Mosses and lichens cover a large part of the old lava field called Eldhraun, caused by the Skaftáreldar (The Skaftá River Fires), a cataclysmic eruption that lasted from 1783 to 1784 that had terrible consequences for the island and appears to have had a devastating effect on the entire world as well. One day the lava will stop flowing here and succession will start again. And if the volcanic eruptions are devastating, Iceland would not have risen up from between the continental plates of North America and Europe a mere 15 million years ago.
If the landscape looks like a desolate wilderness, like the fabled Fertile Crescent of Mesopotamia, Iceland has been subject to massive harm from human activity. Between 25 and 40% of the land was covered in forest when Vikings first arrived, a forest composed mainly of downy birch (Betula pubescens) that, given the harshness of the climate only grew up to about 15m in height. Other trees, like tea-leaved willow (Salix phylifolia), usually grew as shrubs.

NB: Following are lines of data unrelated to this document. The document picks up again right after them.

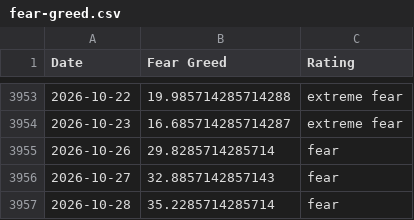
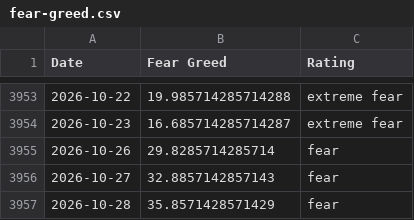
Before and after one commit to vTNT/fear-greed-data, a CSV file: fear-greed.csv, drawn as a sheet; only a part is shown, gaps mark what is left out.

```diff
--- a/fear-greed.csv
+++ b/fear-greed.csv
@@ -3956,2 +3956,2 @@ Date,Fear Greed,Rating
 2026-10-27,32.8857142857143,fear
-2026-10-28,35.2285714285714,fear
+2026-10-28,35.8571428571429,fear
```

Settlement meant cutting down some 95% of the forests to create pasture for sheep and to provide wood for construction and fuel. As at the Fertile Crescent, however, soil cover was thin (see the Icelandic Forestry Service for more). Continued grazing has meant that thin soil is prone to blowing away during sandstorms. Only recently have efforts been made to plant forests again, but in the subarctic climate the process will be slow. The deforested areas of Iceland are “wet deserts” in which life is sparse. Forests are necessary to store carbon to mitigate the effects of climate change, to stabilize and build soils, and to provide a rich ecosystem. In a NYT article, Saemundur Thorvaldsson, a government forester states, “The aim now is that in the next 50 years we might go up to 5 percent covered in forest,” he said. “But at the speed we’re at now, it would take 150 years to do that.”
Elsewhere, change is much easier. In more temperate climates like most of the United States, Ireland and Great Britain (both of which have had massive deforestation… Ireland was once 80% forested and is now 11%) or Europe, it is entirely possible to bring back forests within a generation. A tulip poplar (Liriodendron tulipifera) that sprouted as a seedling on a barren hillside on my property some eight years ago is now well over twenty feet tall; the entire hillside should be covered in them by now, but previous property owners employed biophobic “landscapers” who weeded them out and put down down mulch and pachysandra instead, creating a suburban desert with no diversity. I have planted dozens of trees on my half-acre of property in suburban New Jersey. Change is possible. Glaciers and lava fields are places where we can witness the sublime, but in everyday life, let’s rewild our landscapes and find room for the beautiful again.